Leishmaniasis Risk Determinants – assessing environmental and ecological factors associated with sand fly vector occurrence

Visceral Leishmaniasis (VL) also known as Kala-Azar, is a public health problem in the eastern Africa region, affecting Kenya, Ugandan, Sudan and other countries in the horn of Africa. In Kenya, the disease is found mainly in arid and semi-arid regions, and is endemic in the Rift Valley and eastern provinces. The project seeks to describe the density, distribution and diversities of sand flies, parasite infection rate, and correlate these with environmental variables such as rainfall, vegetation and soil type. This will enable mapping of the vector hot spots, correlated with environmental variables and human demographic data (such as settlements, and livestock migration routes) in order to generate predictive maps that can provide important information on VL risk and occurrence, and hence contribute to disease control strategies. Control of sand flies remains a priority as they pose a significant public health threat in many parts of the world, transmitting the agents of several zoonotic diseases to humans.
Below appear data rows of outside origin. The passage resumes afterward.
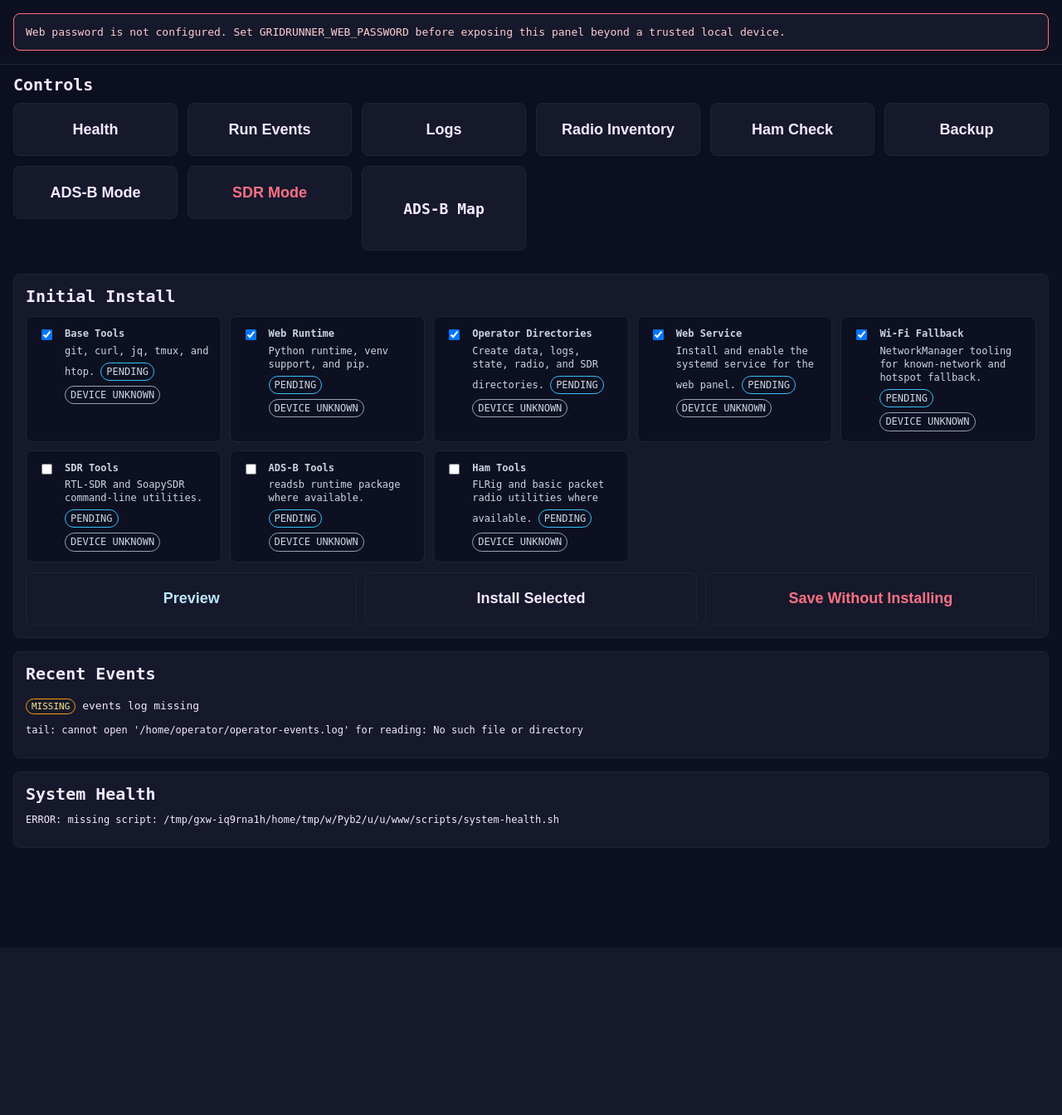
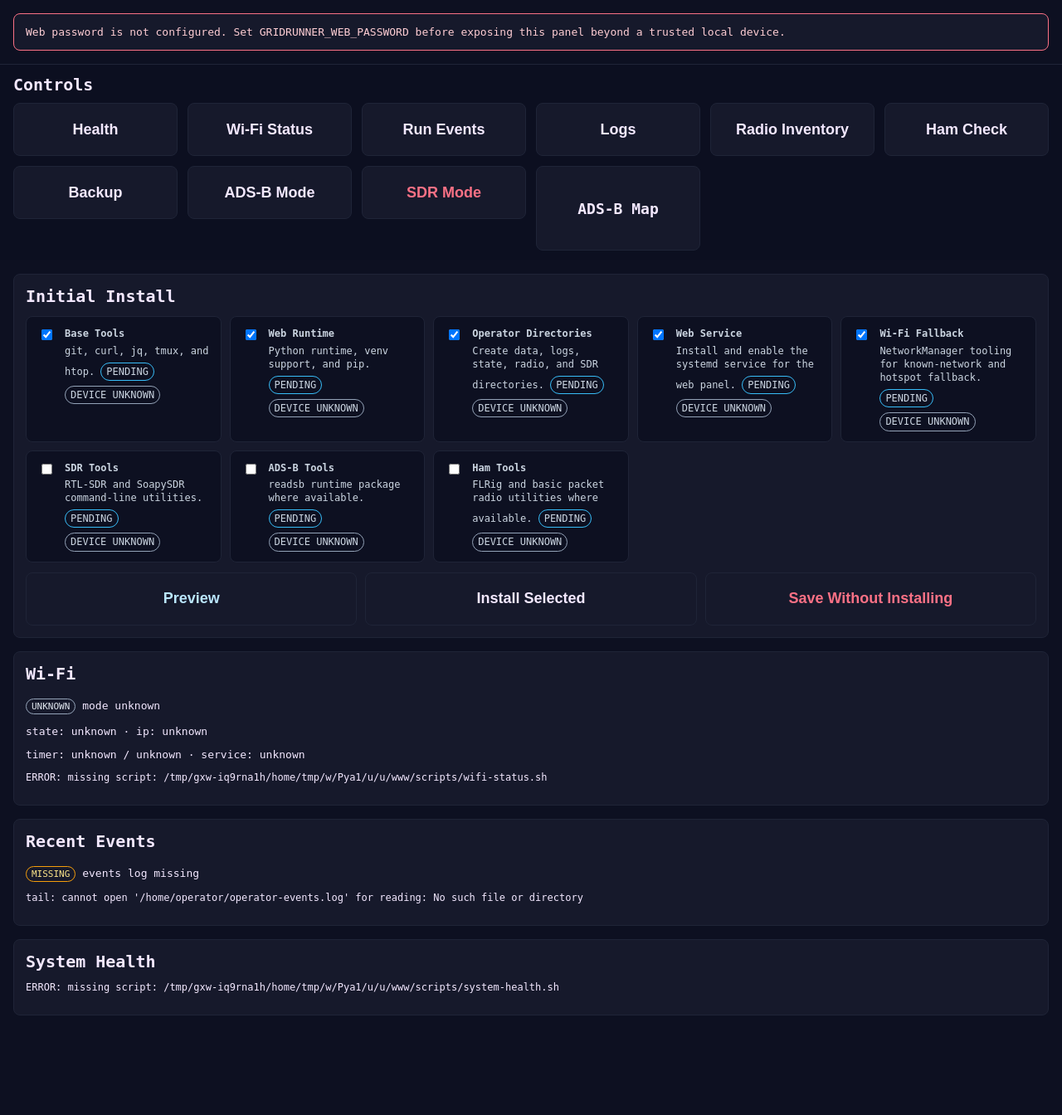
Before and after one commit to jfergs/gridrunner, a FastAPI app: page / in a window 1280 px wide. Shown: the part 116-1460 px from the top of the page at 83% size. Before the commit the page ends 1111 px from the top, so only its background shows below. Run offline with FastAPI, Linux system fonts and the light colour scheme.

Commit message:
Add Wi-Fi failover status visibility

```diff
--- a/web/app.py
+++ b/web/app.py
@@ -71,6 +71,21 @@ def event_freshness():
     }
 
 
+def parse_keyed_status(output, prefix):
+    for line in output.splitlines():
+        if not line.startswith(prefix):
+            continue
+
+        fields = {}
+        for field in line.split()[1:]:
+            key, _, value = field.partition("=")
+            if key:
+                fields[key] = value.replace("_", " ")
+        return fields
+
+    return {}
+
+
 @app.get("/", response_class=HTMLResponse)
 def index(request: Request, _user=Depends(require_auth)):
     status_output = run_cmd(COMMANDS["health"])
@@ -78,6 +93,8 @@ def index(request: Request, _user=Depends(require_auth)):
     install_state = load_install_state()
     component_health = parse_component_health(run_cmd(COMMANDS["component_health"]))
     event_status = event_freshness()
+    wifi_output = run_cmd(COMMANDS["wifi_status"])
+    wifi_status = parse_keyed_status(wifi_output, "GRIDRUNNER_WIFI ")
 
     response = templates.TemplateResponse(
         request,
@@ -86,6 +103,8 @@ def index(request: Request, _user=Depends(require_auth)):
             "status": status_output,
             "events": events_output,
             "event_status": event_status,
+            "wifi_status": wifi_status,
+            "wifi_output": wifi_output,
             "auth_enabled": bool(WEB_PASSWORD),
             "operator_user": OPERATOR_USER,
             "adsb_map_url": adsb_map_url(request),
--- a/web/commands.py
+++ b/web/commands.py
@@ -13,6 +13,7 @@ COMMANDS = {
     "eventscan": ["bash", operator_script("operator-events.sh")],
     "event_health": ["bash", project_script("event-health.sh")],
     "logs": ["bash", project_script("logs.sh"), "120"],
+    "wifi_status": ["bash", project_script("wifi-status.sh")],
     "install": ["bash", project_script("install-items.sh")],
     "component_health": ["bash", project_script("component-health.sh")],
     "shutdown": ["bash", project_script("power-control.sh"), "shutdown"],
--- a/web/templates/index.html
+++ b/web/templates/index.html
@@ -279,6 +279,7 @@
     <h2>Controls</h2>
     <div class="grid">
       <form method="post" action="/run"><input type="hidden" name="action" value="health"><button>Health</button></form>
+      <form method="post" action="/run"><input type="hidden" name="action" value="wifi_status"><button>Wi-Fi Status</button></form>
       <form method="post" action="/run"><input type="hidden" name="action" value="eventscan"><button>Run Events</button></form>
       <form method="post" action="/run"><input type="hidden" name="action" value="logs"><button>Logs</button></form>
       <form method="post" action="/run"><input type="hidden" name="action" value="inventory"><button>Radio Inventory</button></form>
@@ -329,6 +330,15 @@
   </div>
 
   <div class="panel">
+    <h2>Wi-Fi</h2>
+    <span class="status health-{{ wifi_status.get('status', 'unknown') }}">{{ wifi_status.get('status', 'unknown') }}</span>
+    <span>mode {{ wifi_status.get('mode', 'unknown') }}</span>
+    <p>state: {{ wifi_status.get('state', 'unknown') }} · ip: {{ wifi_status.get('ip', 'unknown') }}</p>
+    <p>timer: {{ wifi_status.get('timer', 'unknown') }} / {{ wifi_status.get('timer_enabled', 'unknown') }} · service: {{ wifi_status.get('service', 'unknown') }}</p>
+    <pre>{{ wifi_output }}</pre>
+  </div>
+
+  <div class="panel">
     <h2>Recent Events</h2>
     <span class="status health-{{ event_status.status }}">{{ event_status.status }}</span>
     <span>{{ event_status.message }}</span>
```
Also changed, not shown: tests/test_wifi_status.py (added, +99 -0 lines), README.md, 2 other files.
In Kenya, entomological research has mostly dwelt on the composition and distribution of sand flies and their blood feeding habits in relation to Leishmania transmission.  However, surveillance and control of sand flies remain poor as control is often a by-product of anti-malarial control using insecticide based approaches. This project will contribute knowledge of environmental factors that are associated with sandfly, and disease occurrence to decisions related to vector control and case management of VL infections.